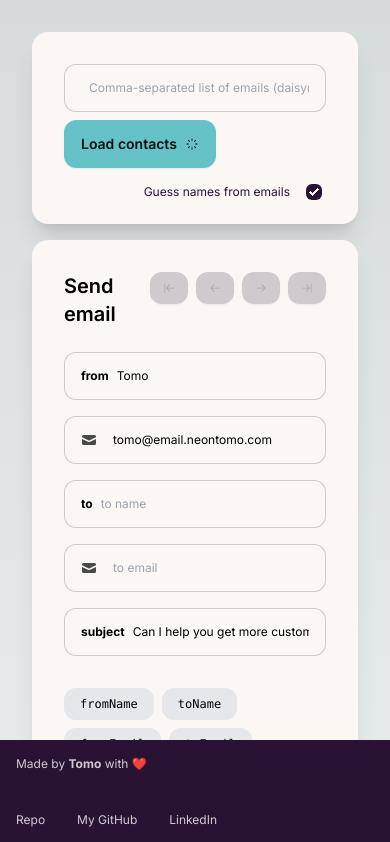
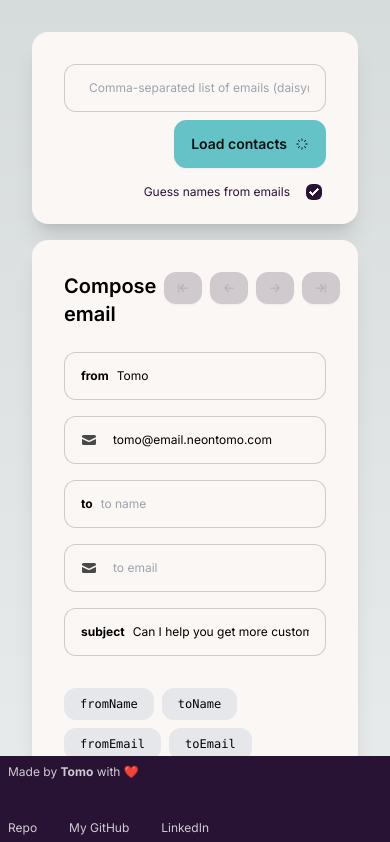
Before and after one commit to neontomo/resend-cold-emailer, a Next.js app: page / in a window 390 px wide. Shown: the top 842 px of the page. Built offline with nearby package versions, Linux system fonts and the light colour scheme.

Commit message:
minor fix

```diff
--- a/src/app/components/Footer.tsx
+++ b/src/app/components/Footer.tsx
@@ -1,7 +1,7 @@
 function Footer() {
   return (
     <>
-      <footer className="fixed bottom-0 left-0 footer items-center p-4 bg-neutral text-neutral-content text-xs">
+      <footer className="fixed bottom-0 left-0 footer items-center p-2 bg-neutral text-neutral-content text-xs">
         <aside className="items-center grid-flow-col">
           <p>
             Made by{' '}
--- a/src/app/page.tsx
+++ b/src/app/page.tsx
@@ -132,7 +132,7 @@ function Component() {
       <div className="mx-auto p-8 md:p-8 mb-32 overflow-x-hidden">
         <div className="card bg-base-100 shadow-xl w-full mb-4">
           <div className="card-body pb-4">
-            <div className="flex flex-row gap-2 flex-wrap lg:flex-nowrap">
+            <div className="flex flex-row gap-2 flex-wrap lg:flex-nowrap justify-end">
               <Input
                 id="contacts-list"
                 type="text"
@@ -180,7 +180,7 @@ function Component() {
             <div className="card-body">
               <div className="flex flex-row gap-2 justify-between">
                 <h2 className="card-title">
-                  Send email{' '}
+                  Compose email{' '}
                   {contacts &&
                     `(${currentContactIndex + 1} of ${
                       contacts.split(',').length
```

» PROBLEM STATEMENT: How many lines of the entries above include the word "card"? Answer with the number only.

» TASK ANSWER: 4